https://ryersonstudentaffairs.com/wp-content/uploads/2018/07/jametlene-reskp-320413-unsplash.jpg
SHARE
http://www.graduatesintransition.com

by Rebecca Dirnfeld

There is something so reassuring about digging my bare hands into the earth, feeling the soil move through my fingers, burying the roots of new plants and patting them down gently, envisioning what they may look like 3 months from now. Each year I go through this process at the start of the planting season. My garden space has evolved from indoor window sills, to front porches, to back decks, and now a back and front yard. It doesn’t matter where I’m planting, it feels delightful.

Yet there are so many other reasons I plant. I want to see the fruits of my labour as a horticulturist, and to learn from the mistakes I make. I want to harvest my crop and share it with others. The flavour of a homegrown tomato is nothing like I’ve ever experienced. I want to indulge in the pleasure of being with my plants: observing, pruning, and watering them when I wake up in the morning and when I come home from work. This is why I garden, and I’m wondering if it’s the same for you?

When my partner’s 5 year old son is with us, he and I wander into the yard and play with his gardening tools, pretending to dig up the plants, looking for spiders, and commenting on the brilliant colours of our flowers. However, determining on a daily basis how to maintain and flourish our domestic wilderness is something I hold to proudly and reassuring as my own.

It makes me wonder if I have not yet fully considered another reason I plant: building community. My neighbourhood is filled with gardeners from Italian and Portuguese backgrounds, and we are all outside in the late summer evenings hunched over our plants. I can look across or next door at any given time and we will smile at one another, an acknowledgement that we are shaping the landscape in a myriad of ways. Yet this is a distant community, and does not reflect the kind that I’ve seen emerge from the act of gardening.

These gardens are not communal, they are each our own. The land we garden on has been subdivided into lots, built on, and purchased. I don’t know how many times my property has exchanged hands of ownership but I am certain none of its owners over the years have gardened together on my property.

This raises questions for me around the concept of land ownership. Whose land was this before I started gardening on it? What was their purpose in cultivating the land? Was it ever communal property, farmland, wild and free? A visit to the Toronto City Archives is where I must start, but how many of us know the history of the land we live on? And what of those who don’t have access to land? If gardening is a means for community building, how does homelessness factor in?

This has spurred me with a call to action. To use my garden and the gardens of my SA community to bring us closer together. To connect over our successes, failures, learning, growth, inspiration, larger questions, and thoughtfulness when it comes to working with the land, with soil, with seeds, plants, and water: whatever form it takes.
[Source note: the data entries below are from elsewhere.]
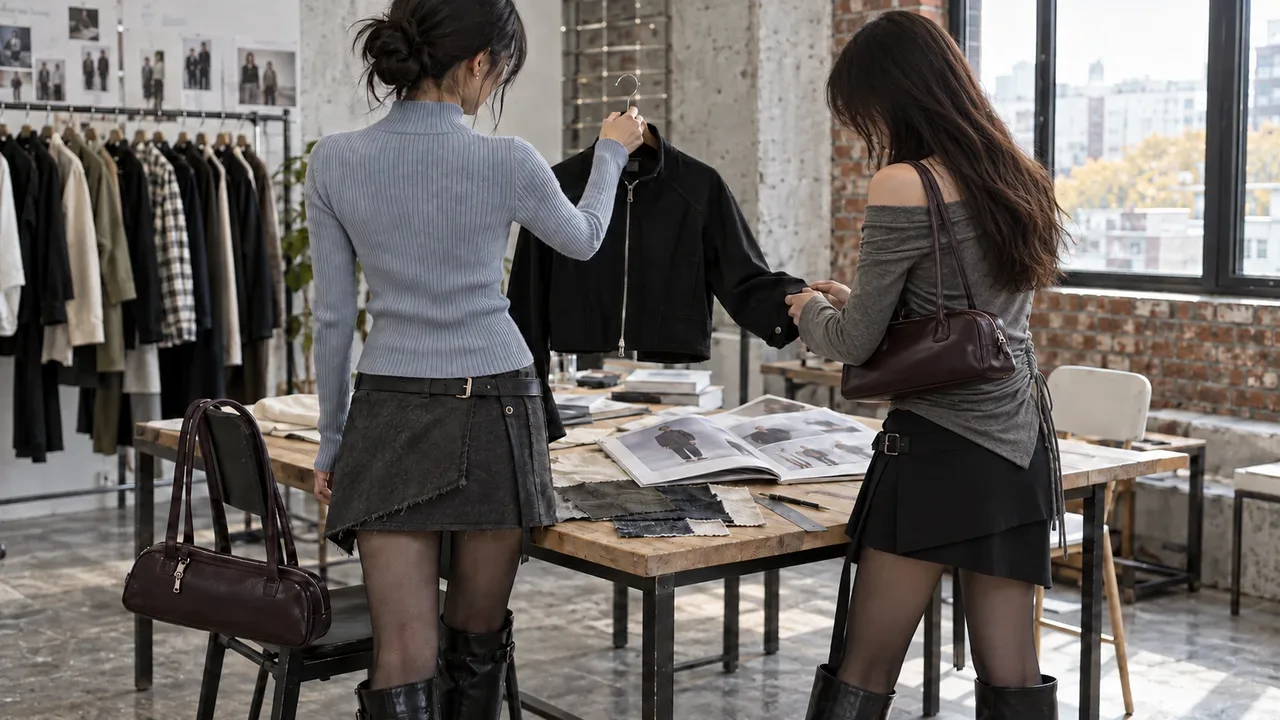
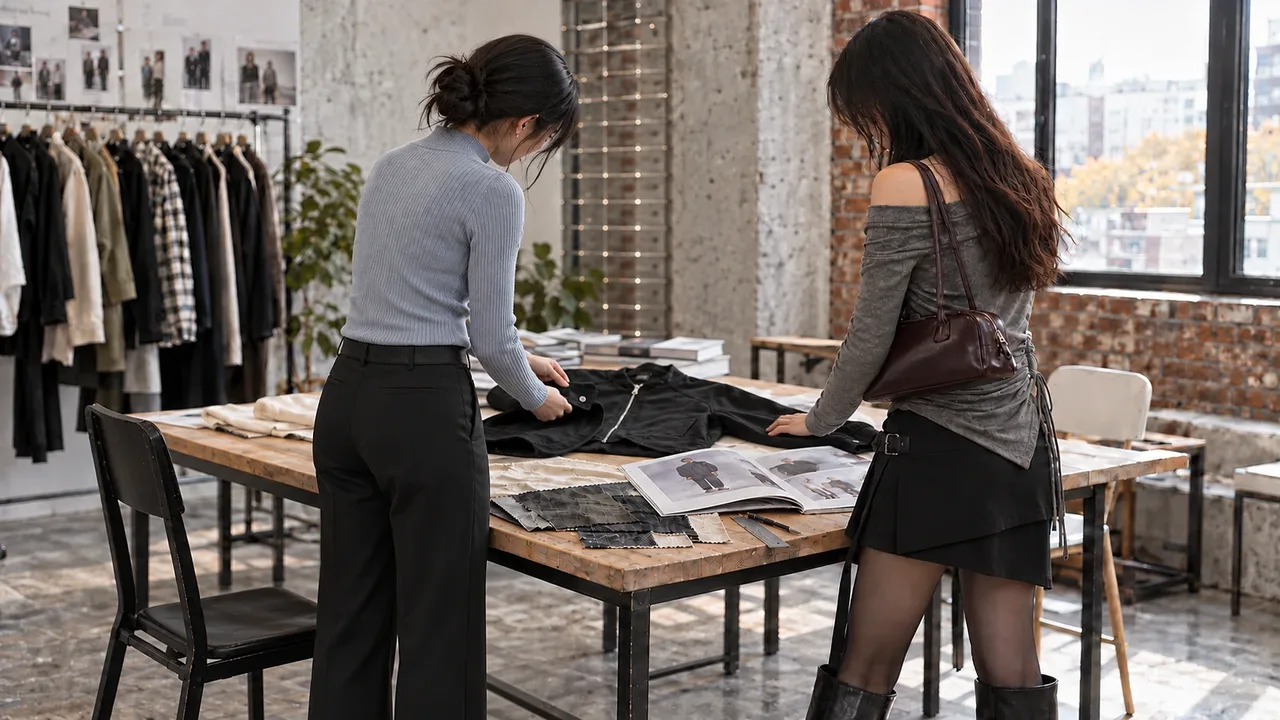
About 다국어 경험·브랜드 파트너십 이미지 교체(매장 카운터 안내, 작업실 테이블), 대체 글도 맞춤

diff --git a/index.html b/index.html
@@ -123,13 +123,13 @@
             <p class="value__desc" data-i18n="about-value-2-desc">서울 패션 피플들이 방문하는 지역 위주</p>
           </li>
           <li class="value">
-            <img class="value__image" src="src/assets/about-multilingual-experience.webp?v=2" alt="휴대전화 번역 화면으로 매장 직원에게 색상을 묻는 모습" data-i18n-alt="about-value-3-alt" width="960" height="540" loading="lazy" decoding="async">
+            <img class="value__image" src="src/assets/about-multilingual-experience.webp?v=3" alt="에디터와 함께 매장 직원에게 니트를 안내받는 모습" data-i18n-alt="about-value-3-alt" width="960" height="540" loading="lazy" decoding="async">
             <span class="value__index">03</span>
             <h3 class="value__title" data-i18n="about-value-3-title">다국어 경험</h3>
             <p class="value__desc" data-i18n="about-value-3-desc">관광객 언어로 소통</p>
           </li>
           <li class="value">
-            <img class="value__image" src="src/assets/about-brand-partnerships.webp?v=2" alt="브랜드 작업실에서 재킷과 원단, 룩북을 살펴보는 모습" data-i18n-alt="about-value-4-alt" width="960" height="540" loading="lazy" decoding="async">
+            <img class="value__image" src="src/assets/about-brand-partnerships.webp?v=3" alt="브랜드 작업실 테이블에서 재킷과 원단, 룩북을 함께 살펴보는 모습" data-i18n-alt="about-value-4-alt" width="960" height="540" loading="lazy" decoding="async">
             <span class="value__index">04</span>
             <h3 class="value__title" data-i18n="about-value-4-title">브랜드 파트너십</h3>
             <p class="value__desc" data-i18n="about-value-4-desc">한국에만 있는 브랜드와의 협업</p>
@@ -371,6 +371,6 @@
   </footer>
 
   <script src="https://cdnjs.cloudflare.com/ajax/libs/maplibre-gl/4.7.1/maplibre-gl.min.js" defer></script>
-  <script src="src/site.js?v=26"></script>
+  <script src="src/site.js?v=27"></script>
 </body>
 </html>

diff --git a/src/site.js b/src/site.js
@@ -45,8 +45,8 @@ const translations = {
     'spots-daydrop-img': 'src/assets/spots-daydrop-phone.webp?v=3',
     'about-value-1-alt': '매장 옷걸이에서 집업 니트를 골라 보는 모습',
     'about-value-2-alt': '서울 골목의 패션 매장 앞을 함께 걷는 모습',
-    'about-value-3-alt': '휴대전화 번역 화면으로 매장 직원에게 색상을 묻는 모습',
-    'about-value-4-alt': '브랜드 작업실에서 재킷과 원단, 룩북을 살펴보는 모습',
+    'about-value-3-alt': '에디터와 함께 매장 직원에게 니트를 안내받는 모습',
+    'about-value-4-alt': '브랜드 작업실 테이블에서 재킷과 원단, 룩북을 함께 살펴보는 모습',
     'spots-discover-alt': '앱 홈의 에디터 큐레이션 피드 화면',
     'spots-daydrop-alt': '앱의 매장 상세 화면과 예약 금액',
     'tier-discover-more': '에디터가 엄선한 매장과 브랜드 이야기를<br>큐레이션 카드로 확인하세요.',
@@ -155,8 +155,8 @@ const translations = {
     'spots-daydrop-img': 'src/assets/spots-daydrop-phone-en.webp?v=3',
     'about-value-1-alt': 'Picking out a zip-up knit from a rack in a shop',
     'about-value-2-alt': 'Walking past fashion shops on a Seoul side street',
-    'about-value-3-alt': 'Asking shop staff about a color with a phone translation screen',
-    'about-value-4-alt': 'Looking over a jacket, fabric swatches and a lookbook in a brand studio',
+    'about-value-3-alt': 'Hearing about a knit from shop staff with the editor',
+    'about-value-4-alt': 'Looking over a jacket, fabric swatches and a lookbook together at a brand studio table',
     'spots-discover-alt': 'Editor curation feed on the app home screen',
     'spots-daydrop-alt': 'Shop detail screen in the app with the booking price',
     'tier-discover-more': 'Explore editor-picked shops and brand stories<br>through curation cards.',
I ask that you share your stories, thoughts, and ideas with me so that I can share them with us all. Whether it be a picture, a short blurb, a motivational quote, an article you’ve read, or anything in between, to piece together our gardens and their stories.
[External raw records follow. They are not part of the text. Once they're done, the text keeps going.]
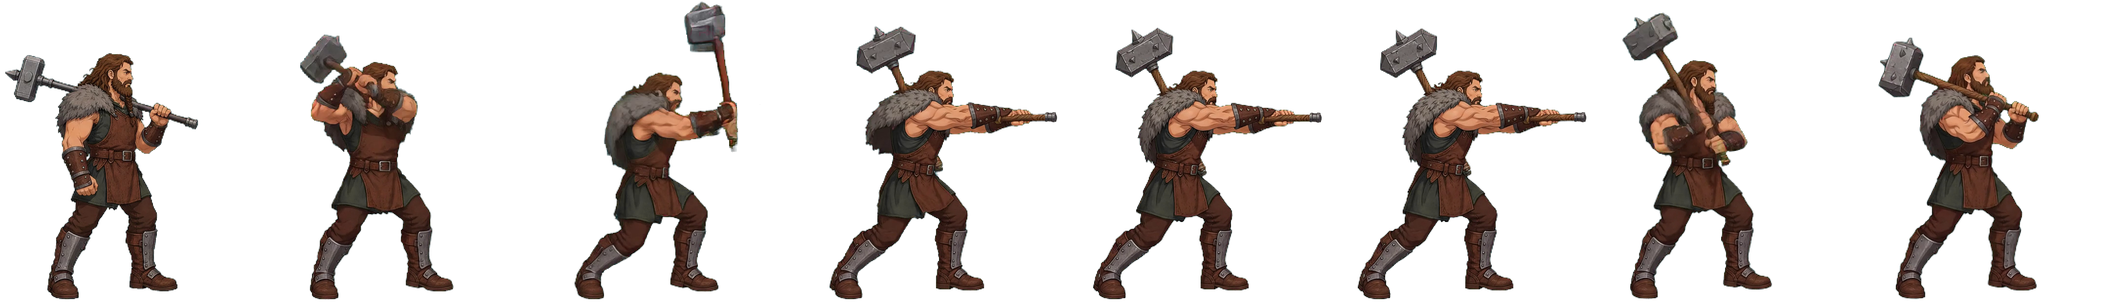
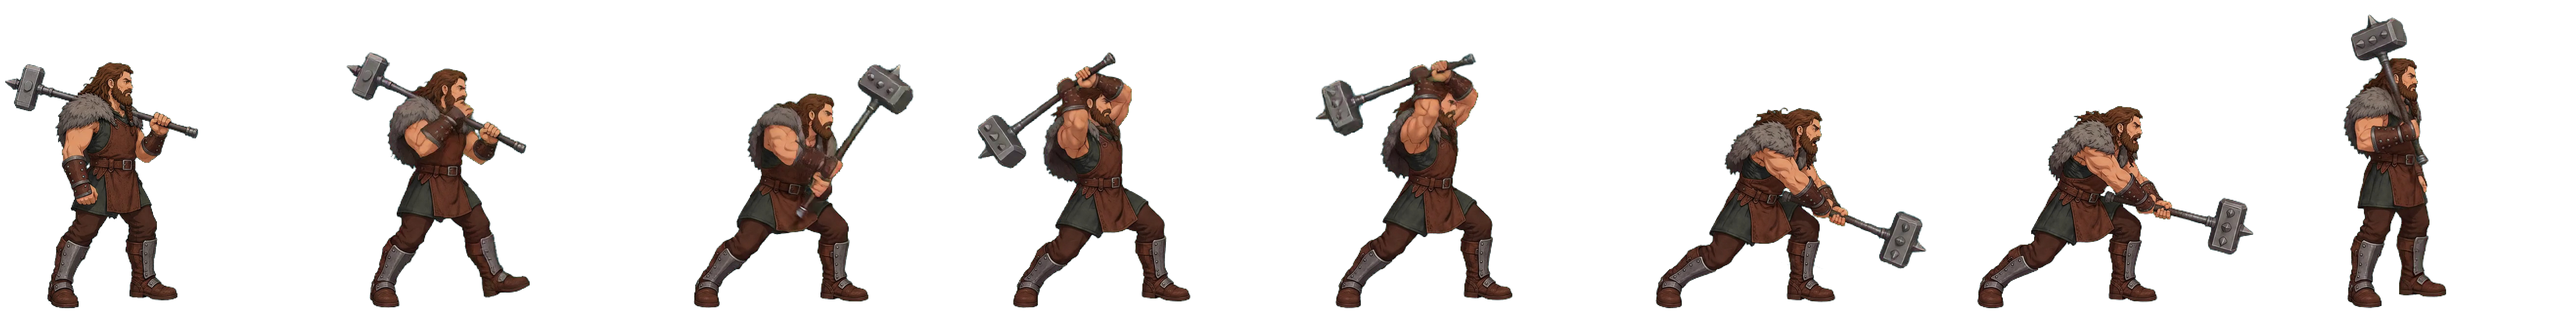
Play Thor's Fuel Rod Hammer from the overhead sheet.
The file stays fuel-rod-jab. The hit is the short downward strike, and the damage stays 6 kinetic plus 4 radiation.

diff --git a/tests/body-clips.test.js b/tests/body-clips.test.js
@@ -5,7 +5,7 @@ import { PNG } from 'pngjs';
 import { CHARACTERS } from '../src/data/characters.js';
 import { MOVE_SHEETS } from '../src/data/moveSheets.js';
 import { artIsUpdated } from '../src/data/updatedArt.js';
-import { bodySourceSlug, hasBodyClips } from '../src/data/bodyClips.js';
+import { bodySourceSlug, hasBodyClips, moveBodySlug } from '../src/data/bodyClips.js';
 import { followThroughBlend, guardIdleBlend } from '../src/engine/feel.js';
 import { bodySheetMuzzle, clipNameForMove, frameToWorld, sheetFrameIndex, sheetMeta } from '../src/engine/moveSheet.js';
 import { cascadePulseArt, shoulderSlashOrigin, shoulderWhipIndex, swingFrameIndex } from '../src/engine/fxArt.js';
@@ -43,7 +43,7 @@ test('per-move body clips keep the idle height and the json foot line', () => {
     for (const file of readdirSync(dir).filter((name) => name.endsWith('.json'))) {
       const json = JSON.parse(readFileSync(`${dir}/${file}`, 'utf8'));
       const moveKey = Object.keys(CHARACTERS[id].moves).find((key) => {
-        return bodySourceSlug(id, CHARACTERS[id].moves[key]?.name) === json.move;
+        return moveBodySlug(id, CHARACTERS[id].moves[key]) === json.move;
       });
       assert.ok(moveKey, `${id} ${json.move}`);
       const clipKey = clipNameForMove(id, moveKey);
@@ -1039,16 +1039,18 @@ test('Roger points from the sheet hand, and the hook arc covers the short punch'
   assert.ok(creepMeta.anchors.fist[5][1] < 500);
 });
 
-test('Thor jabs from the shortened handle, and Thule aims with an empty hand', () => {
-  const jab = CHARACTERS.thor.art.sheets.clips['body-basicDirectional'];
-  const jabMeta = sheetMeta('thor', 'body-basicDirectional');
-  assert.equal(jab.file, 'thor_fuel-rod-jab.png');
-  assert.equal(jab.frameW, 609);
-  assert.equal(jab.frameH, 708);
-  assert.equal(Math.round(jab.footY * jab.frameH) - 1, 689);
-  assert.equal(jabMeta.release, 3);
-  assert.deepEqual(jabMeta.active, [3, 5]);
-  assert.deepEqual(jabMeta.anchors.fist[3], [605, 272]);
+test('Thor hammers overhead, and Thule aims with an empty hand', () => {
+  const hammerStrike = CHARACTERS.thor.art.sheets.clips['body-basicDirectional'];
+  const hammerStrikeMeta = sheetMeta('thor', 'body-basicDirectional');
+  assert.equal(hammerStrike.file, 'thor_fuel-rod-jab.png');
+  assert.equal(moveBodySlug('thor', CHARACTERS.thor.moves.basicDirectional), 'fuel-rod-jab');
+  assert.equal(hammerStrike.frameW, 741);
+  assert.equal(hammerStrike.frameH, 729);
+  assert.equal(Math.round(hammerStrike.footY * hammerStrike.frameH) - 1, 710);
+  assert.equal(hammerStrikeMeta.release, 5);
+  assert.deepEqual(hammerStrikeMeta.active, [5, 6]);
+  assert.deepEqual(hammerStrikeMeta.anchors.fist[5], [702, 499]);
+  assert.deepEqual(hammerStrikeMeta.anchors.fist[6], [725, 482]);
   const hammer = sheetMeta('thor', 'body-basicCharge');
   assert.equal(CHARACTERS.thor.art.sheets.clips['body-basicCharge'].file, 'thor_thunder-hammer.png');
   assert.deepEqual(hammer.loop, [0, 3]);

diff --git a/src/data/bodyClipSources.js b/src/data/bodyClipSources.js
@@ -8431,49 +8431,48 @@ export const BODY_SOURCES = {
       ]
     },
     "fuel-rod-jab": {
-      "frameW": 609,
-      "frameH": 708,
+      "frameW": 741,
+      "frameH": 729,
       "count": 8,
       "fps": 14,
-      "footRow": 689,
+      "footRow": 710,
       "visibleH": 566,
       "strikes": [
-        3,
-        4,
-        5
+        5,
+        6
       ],
       "hands": [
         [
           455,
-          283
+          303
         ],
         [
-          351,
-          246
+          468,
+          338
         ],
         [
-          479,
-          311
+          614,
+          232
         ],
         [
-          605,
-          272
+          385,
+          443
         ],
         [
-          605,
-          273
+          437,
+          219
         ],
         [
-          605,
-          272
+          702,
+          499
         ],
         [
-          367,
-          327
+          725,
+          482
         ],
         [
-          428,
-          267
+          400,
+          370
         ]
       ]
     },

diff --git a/tests/moves.test.js b/tests/moves.test.js
@@ -1971,11 +1971,16 @@ test('thor, boar, and dash keep the approved batch rules', () => {
   assert.equal(thor.basicCharge.type, 'kinetic');
   assert.equal(thor.basicCharge.type2, 'electrical');
   assert.equal(thor.basicCharge.radius, 58);
-  assert.equal(thor.basicDirectional.name, 'Fuel Rod Jab');
+  assert.equal(thor.basicDirectional.name, 'Fuel Rod Hammer');
+  assert.equal(thor.basicDirectional.sourceSlug, 'fuel-rod-jab');
   assert.equal(thor.basicDirectional.type, 'kinetic');
   assert.equal(thor.basicDirectional.type2, 'radiation');
   assert.equal(thor.basicDirectional.damage, 6);
   assert.equal(thor.basicDirectional.damage2, 4);
+  assert.equal(thor.basicDirectional.startupF, 7);
+  assert.equal(thor.basicDirectional.activeF, 3);
+  assert.equal(thor.basicDirectional.rangeW, 62);
+  assert.equal(thor.basicDirectional.rangeH, 64);
   assert.equal(thor.basicDirectional.onHit, undefined);
   assert.equal(thor.specialDefense.immune[0], 'radiation');
   assert.equal(thor.specialDefense.surgeFrom, 'radiation');

diff --git a/src/data/bodyClips.js b/src/data/bodyClips.js
@@ -59,6 +59,14 @@ export function bodySourceSlug(id, moveName) {
   return pack[folded] ? folded : null;
 }
 
+/** A renamed move can keep its sheet slug. Fuel Rod Hammer still reads fuel-rod-jab. */
+export function moveBodySlug(id, move) {
+  const pack = BODY_SOURCES[id];
+  const pinned = move?.sourceSlug;
+  if (pack && pinned && pack[pinned]) return pinned;
+  return bodySourceSlug(id, move?.name);
+}
+
 export function bodySheetMeta(id, clip) {
   return metaByClip.get(`${id}|${clip}`) || null;
 }
@@ -134,7 +142,7 @@ export function installBodyClips(characters) {
     for (const moveKey of BODY_SLOTS) {
       const move = moves[moveKey];
       if (!move?.name) continue;
-      const slug = bodySourceSlug(id, move.name);
+      const slug = moveBodySlug(id, move);
       const src = slug ? bySlug[slug] : null;
       if (!src) continue;
       const built = compileBodyClip(src, artHeight);

diff --git a/src/data/movesets.js b/src/data/movesets.js
@@ -1222,8 +1222,12 @@ export const MOVESETS = {
       maxChargeMs: 900, radius: 58, vfx: 'spark', vfxColor: 0xf0d24a,
       baseKnockback: 120, knockbackGrowth: 1.7, duration: 280, cooldown: 1000,
     }),
-    basicDirectional: melee('Fuel Rod Jab', {
-      type: K, damage: 6, type2: R, damage2: 4, rangeW: 80, vfx: 'spark',
+    basicDirectional: melee('Fuel Rod Hammer', {
+      // The sheet file stays fuel-rod-jab. The swing raises the hammer, then
+      // the short hit is the downward strike.
+      sourceSlug: 'fuel-rod-jab',
+      type: K, damage: 6, type2: R, damage2: 4, rangeW: 62, rangeH: 64,
+      startupF: 7, activeF: 3, vfx: 'spark',
       baseKnockback: 100, knockbackGrowth: 1.5, duration: 200, cooldown: 480,
     }),
     specialDefense: m('Breeder Blanket', {

diff --git a/src/engine/fxArt.js b/src/engine/fxArt.js
@@ -1309,6 +1309,12 @@ async function attachShards(scene, id, slug, folder, meta, index, charH, sized, 
 async function loadMoveArt(scene, char, slot, move, index) {
   const id = char.id;
   let folder = fxFolder(id, move.name).replace(/^assets\/fx\//, '');
+  // Fuel Rod Hammer keeps the fuel-rod-jab sheets. The display name changed;
+  // the painted files did not.
+  if (move.sourceSlug) {
+    const pinned = `${id}/${move.sourceSlug}`;
+    if (!index || listed(index, `${pinned}/fx.json`)) folder = pinned;
+  }
   // King's Edge lives in kings-edge. The apostrophe slug is king-s-edge,
   // and that folder was never cut. Hatter's Fume keeps hatter-s-fume.
   if (index && !listed(index, `${folder}/fx.json`)) {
I also propose a feast, at the end of the summer, that brings each of the fruits of our labour to a communal table. For anyone who is growing edibles, or buys their fruits and veggies at local farmers markets, or has beautiful flowers blooming, why don’t we bring this together as a potluck? All are welcome.

SHARE
http://www.graduatesintransition.com